We analyze the effect of directors' and officers' liability insurance (DandO insurance) on the spreads charged on bank loans. We find that higher levels of DandO insurance coverage are associated with higher loan spreads and that this relation depends on loan characteristics in economically sensible ways and is attenuated by monitoring mechanisms. This association between loan spreads and DandO insurance coverage is robust to controlling for endogeneity (because both could be related to firm risk). Our evidence suggests that lenders view DandO insurance coverage as increasing credit risk (potentially via moral hazard or information asymmetry). Further analyses show that higher levels of DandO insurance coverage are associated with greater risk taking and higher probabilities of financial restatement due to aggressive financial reporting. While greater use of DandO insurance increases the cost of debt, we find some evidence that DandO insurance coverage appears to improve the value of large increases in capital expenditure for firms with better internal and external governance.
|Number of pages||24|
|Journal||Journal of Financial Economics|
|Early online date||11 Apr 2013|
|Publication status||Published - Oct 2013|

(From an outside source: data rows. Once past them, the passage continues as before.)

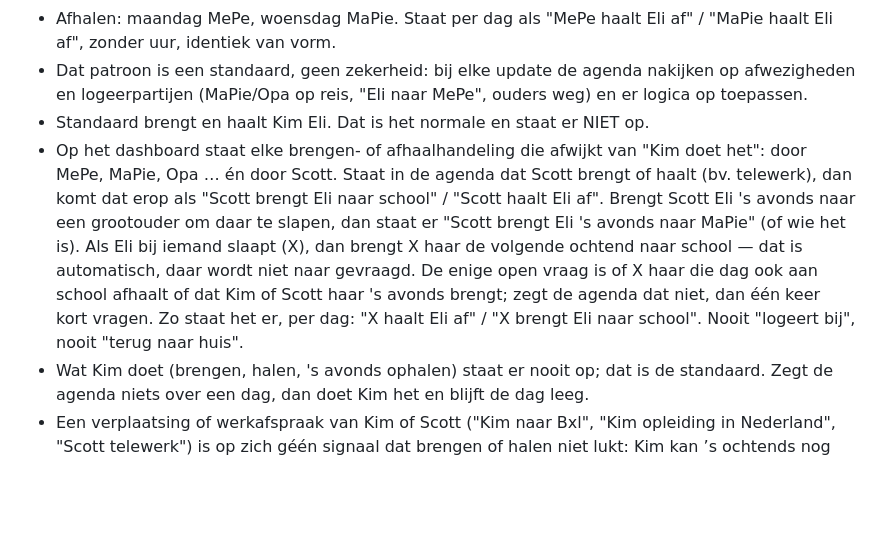
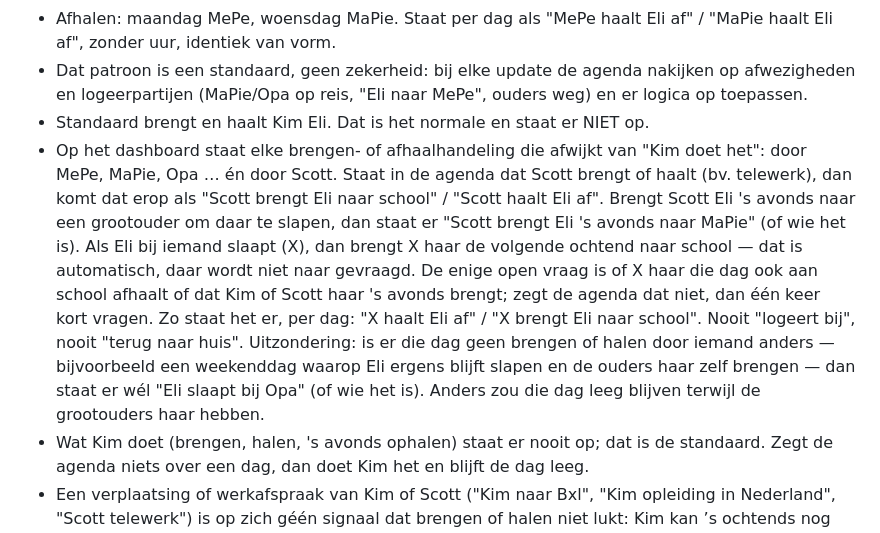
Before and after one commit to scottvtksv-cpu/Eli-Week, a Markdown page: REGELS.md, the part around the change. Rendered like a GitHub page; blank space fills up the shorter version.

Commit message:
Uitzondering: 'Eli slaapt bij X' mag wel op een dag zonder brengen of halen
Co-Authored-By: Claude Opus 5 <noreply@anthropic.com>
Claude-Session: https://claude.ai/code/session_01NHm9SUKtyKVU4YLgSmBxXi

```diff
--- a/REGELS.md
+++ b/REGELS.md
@@ -14,7 +14,7 @@ Weekoverzicht voor de grootouders (MePe, MaPie). Gepubliceerd op GitHub Pages, v
 - Afhalen: maandag MePe, woensdag MaPie. Staat per dag als "MePe haalt Eli af" / "MaPie haalt Eli af", zonder uur, identiek van vorm.
 - Dat patroon is een standaard, geen zekerheid: bij elke update de agenda nakijken op afwezigheden en logeerpartijen (MaPie/Opa op reis, "Eli naar MePe", ouders weg) en er logica op toepassen.
 - Standaard brengt en haalt Kim Eli. Dat is het normale en staat er NIET op.
-- Op het dashboard staat elke brengen- of afhaalhandeling die afwijkt van "Kim doet het": door MePe, MaPie, Opa … én door Scott. Staat in de agenda dat Scott brengt of haalt (bv. telewerk), dan komt dat erop als "Scott brengt Eli naar school" / "Scott haalt Eli af". Brengt Scott Eli 's avonds naar een grootouder om daar te slapen, dan staat er "Scott brengt Eli 's avonds naar MaPie" (of wie het is). Als Eli bij iemand slaapt (X), dan brengt X haar de volgende ochtend naar school — dat is automatisch, daar wordt niet naar gevraagd. De enige open vraag is of X haar die dag ook aan school afhaalt of dat Kim of Scott haar 's avonds brengt; zegt de agenda dat niet, dan één keer kort vragen. Zo staat het er, per dag: "X haalt Eli af" / "X brengt Eli naar school". Nooit "logeert bij", nooit "terug naar huis".
+- Op het dashboard staat elke brengen- of afhaalhandeling die afwijkt van "Kim doet het": door MePe, MaPie, Opa … én door Scott. Staat in de agenda dat Scott brengt of haalt (bv. telewerk), dan komt dat erop als "Scott brengt Eli naar school" / "Scott haalt Eli af". Brengt Scott Eli 's avonds naar een grootouder om daar te slapen, dan staat er "Scott brengt Eli 's avonds naar MaPie" (of wie het is). Als Eli bij iemand slaapt (X), dan brengt X haar de volgende ochtend naar school — dat is automatisch, daar wordt niet naar gevraagd. De enige open vraag is of X haar die dag ook aan school afhaalt of dat Kim of Scott haar 's avonds brengt; zegt de agenda dat niet, dan één keer kort vragen. Zo staat het er, per dag: "X haalt Eli af" / "X brengt Eli naar school". Nooit "logeert bij", nooit "terug naar huis". Uitzondering: is er die dag geen brengen of halen door iemand anders — bijvoorbeeld een weekenddag waarop Eli ergens blijft slapen en de ouders haar zelf brengen — dan staat er wél "Eli slaapt bij Opa" (of wie het is). Anders zou die dag leeg blijven terwijl de grootouders haar hebben.
 - Wat Kim doet (brengen, halen, 's avonds ophalen) staat er nooit op; dat is de standaard. Zegt de agenda niets over een dag, dan doet Kim het en blijft de dag leeg.
 - Een verplaatsing of werkafspraak van Kim of Scott ("Kim naar Bxl", "Kim opleiding in Nederland", "Scott telewerk") is op zich géén signaal dat brengen of halen niet lukt: Kim kan ’s ochtends nog voeren en ’s avonds nog halen. Enkel als de agenda het uitdrukkelijk zegt — bv. "Kim naar Vilvoorde: Eli naar school brengen en afhalen lukt niet" — verandert die dag. Staat het er niet bij, dan doet Kim het en blijft de dag leeg. Nooit zelf afleiden uit een afwezigheid.
 - Woensdag krijgt in de datumkolom een derde regeltje "school tot 12u".
```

Bibliographical noteFinancial support provided from the Research Grants Council of the Hong Kong Special Administrative Region, China (Project No. T31/717/12R) and a GRF grant from Research Grants Council of the Hong Kong Special Administrative Region, China (Project No. 154811).
- Cost of debt financing
- Credit risk
- Directors' and officers' liability insurance
- Loan spreads